Stored items from a collection:
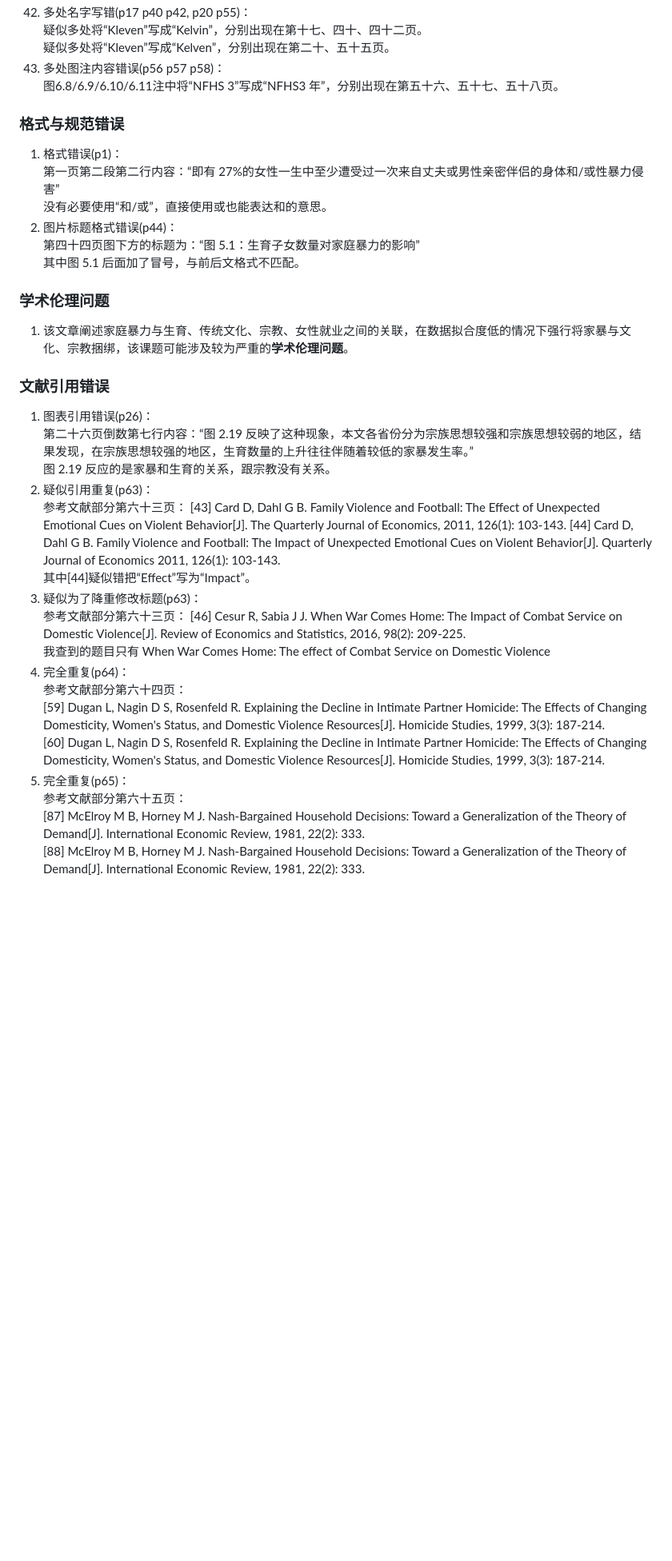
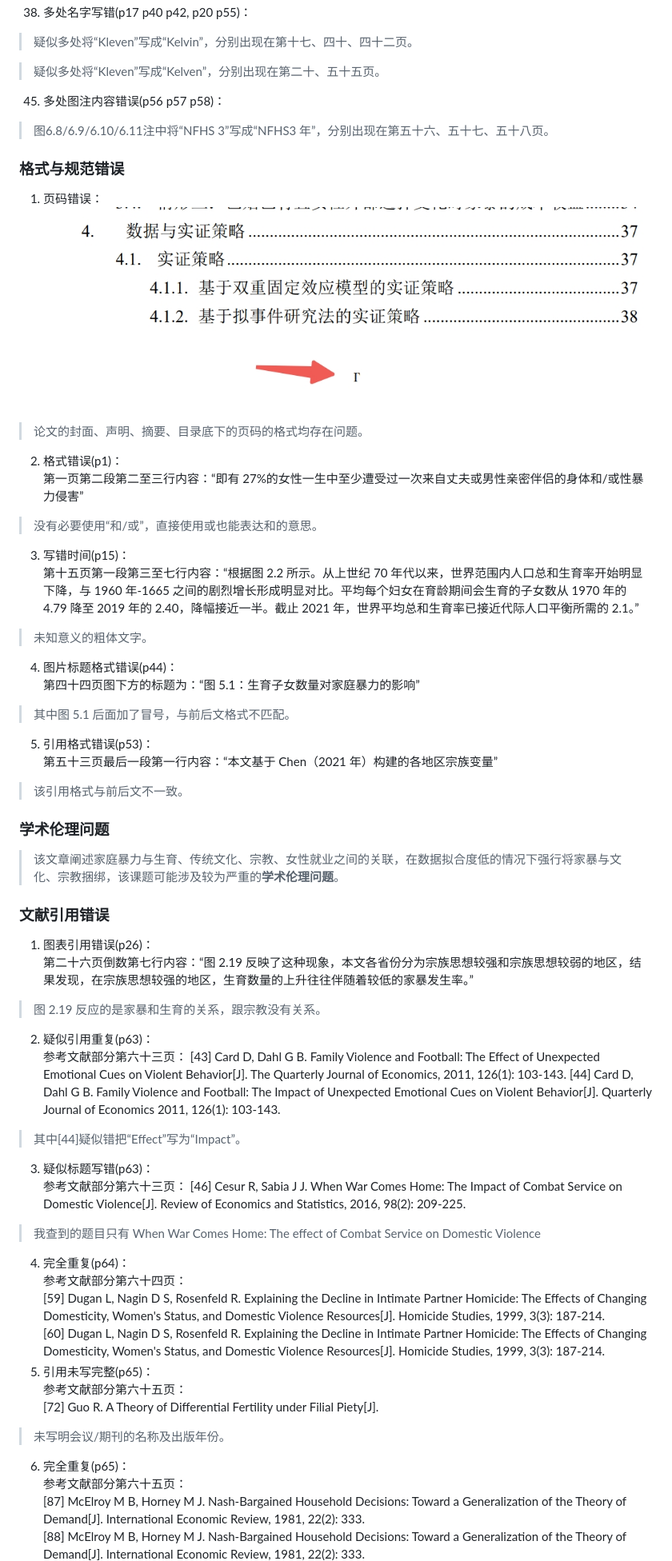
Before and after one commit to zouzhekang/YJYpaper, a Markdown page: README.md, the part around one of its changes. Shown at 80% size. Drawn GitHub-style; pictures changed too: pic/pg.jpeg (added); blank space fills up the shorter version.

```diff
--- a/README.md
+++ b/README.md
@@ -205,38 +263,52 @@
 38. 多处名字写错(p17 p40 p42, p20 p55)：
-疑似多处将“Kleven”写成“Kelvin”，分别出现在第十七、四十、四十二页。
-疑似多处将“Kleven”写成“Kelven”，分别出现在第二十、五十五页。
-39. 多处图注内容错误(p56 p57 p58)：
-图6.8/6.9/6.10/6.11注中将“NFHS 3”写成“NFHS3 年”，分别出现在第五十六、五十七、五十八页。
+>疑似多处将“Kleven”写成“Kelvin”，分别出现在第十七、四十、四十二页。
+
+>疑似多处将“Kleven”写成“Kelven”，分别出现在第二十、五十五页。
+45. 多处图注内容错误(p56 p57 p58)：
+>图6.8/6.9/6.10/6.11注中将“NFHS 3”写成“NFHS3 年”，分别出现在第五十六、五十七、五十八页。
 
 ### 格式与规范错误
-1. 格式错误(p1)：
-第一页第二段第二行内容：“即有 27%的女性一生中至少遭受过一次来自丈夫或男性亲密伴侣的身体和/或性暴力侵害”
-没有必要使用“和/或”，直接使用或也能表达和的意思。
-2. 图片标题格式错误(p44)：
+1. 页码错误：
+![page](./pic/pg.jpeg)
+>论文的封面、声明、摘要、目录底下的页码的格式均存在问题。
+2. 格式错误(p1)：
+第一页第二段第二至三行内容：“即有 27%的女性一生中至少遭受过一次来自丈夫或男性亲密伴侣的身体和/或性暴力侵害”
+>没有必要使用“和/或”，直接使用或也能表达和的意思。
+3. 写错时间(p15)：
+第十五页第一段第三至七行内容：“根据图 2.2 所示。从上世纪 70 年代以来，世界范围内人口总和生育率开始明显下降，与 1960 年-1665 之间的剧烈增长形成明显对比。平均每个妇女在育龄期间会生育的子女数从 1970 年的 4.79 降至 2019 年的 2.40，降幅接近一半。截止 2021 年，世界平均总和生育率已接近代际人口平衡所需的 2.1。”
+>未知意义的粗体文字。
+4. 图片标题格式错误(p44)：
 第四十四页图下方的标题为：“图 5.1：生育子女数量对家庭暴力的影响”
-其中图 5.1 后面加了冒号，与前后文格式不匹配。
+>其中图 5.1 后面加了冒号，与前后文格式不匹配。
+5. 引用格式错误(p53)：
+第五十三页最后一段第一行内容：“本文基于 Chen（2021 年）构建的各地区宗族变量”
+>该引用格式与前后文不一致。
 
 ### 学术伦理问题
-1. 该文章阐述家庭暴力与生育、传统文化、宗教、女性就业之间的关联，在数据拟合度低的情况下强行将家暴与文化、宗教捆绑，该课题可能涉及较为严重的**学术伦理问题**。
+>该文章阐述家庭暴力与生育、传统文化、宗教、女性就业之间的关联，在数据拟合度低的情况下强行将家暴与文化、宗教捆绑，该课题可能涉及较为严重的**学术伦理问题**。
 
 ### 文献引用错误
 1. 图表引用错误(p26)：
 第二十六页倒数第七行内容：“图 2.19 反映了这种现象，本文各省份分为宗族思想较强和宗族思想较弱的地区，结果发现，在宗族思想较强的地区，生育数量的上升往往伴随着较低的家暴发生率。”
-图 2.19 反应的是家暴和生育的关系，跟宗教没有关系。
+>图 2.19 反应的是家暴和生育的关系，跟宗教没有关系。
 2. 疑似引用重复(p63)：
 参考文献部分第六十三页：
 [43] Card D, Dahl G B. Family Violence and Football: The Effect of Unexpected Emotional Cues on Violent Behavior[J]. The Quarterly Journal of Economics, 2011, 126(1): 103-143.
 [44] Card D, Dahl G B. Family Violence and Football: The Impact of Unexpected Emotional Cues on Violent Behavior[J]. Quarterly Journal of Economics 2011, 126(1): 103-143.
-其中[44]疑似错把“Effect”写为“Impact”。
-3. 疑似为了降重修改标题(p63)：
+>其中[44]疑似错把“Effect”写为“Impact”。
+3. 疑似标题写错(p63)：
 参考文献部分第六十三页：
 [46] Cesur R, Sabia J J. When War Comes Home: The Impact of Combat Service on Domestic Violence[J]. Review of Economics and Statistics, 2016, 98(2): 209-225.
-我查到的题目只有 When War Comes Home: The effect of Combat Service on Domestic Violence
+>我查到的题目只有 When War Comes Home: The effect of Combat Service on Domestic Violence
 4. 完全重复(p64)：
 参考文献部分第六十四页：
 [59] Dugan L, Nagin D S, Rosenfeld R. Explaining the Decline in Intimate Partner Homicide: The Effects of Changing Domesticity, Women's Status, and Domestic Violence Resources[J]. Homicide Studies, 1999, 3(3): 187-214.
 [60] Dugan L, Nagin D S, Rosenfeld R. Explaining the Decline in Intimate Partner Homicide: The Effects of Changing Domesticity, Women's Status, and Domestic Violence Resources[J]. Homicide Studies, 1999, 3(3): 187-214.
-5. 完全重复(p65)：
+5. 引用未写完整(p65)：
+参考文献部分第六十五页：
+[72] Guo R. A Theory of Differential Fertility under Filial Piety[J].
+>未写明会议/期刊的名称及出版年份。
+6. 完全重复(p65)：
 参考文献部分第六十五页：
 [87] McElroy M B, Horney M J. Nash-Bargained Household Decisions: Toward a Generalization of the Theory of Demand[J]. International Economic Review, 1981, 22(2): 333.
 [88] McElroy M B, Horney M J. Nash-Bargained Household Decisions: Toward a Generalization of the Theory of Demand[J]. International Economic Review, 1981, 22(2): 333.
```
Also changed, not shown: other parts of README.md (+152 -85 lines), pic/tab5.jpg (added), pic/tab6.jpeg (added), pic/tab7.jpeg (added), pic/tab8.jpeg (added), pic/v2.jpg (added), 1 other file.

• Work task
Copy each line of the data that contains the word "Home", leaving the other lines out.

• Response box
 [46] Cesur R, Sabia J J. When War Comes Home: The Impact of Combat Service on Domestic Violence[J]. Review of Economics and Statistics, 2016, 98(2): 209-225.
-我查到的题目只有 When War Comes Home: The effect of Combat Service on Domestic Violence
+>我查到的题目只有 When War Comes Home: The effect of Combat Service on Domestic Violence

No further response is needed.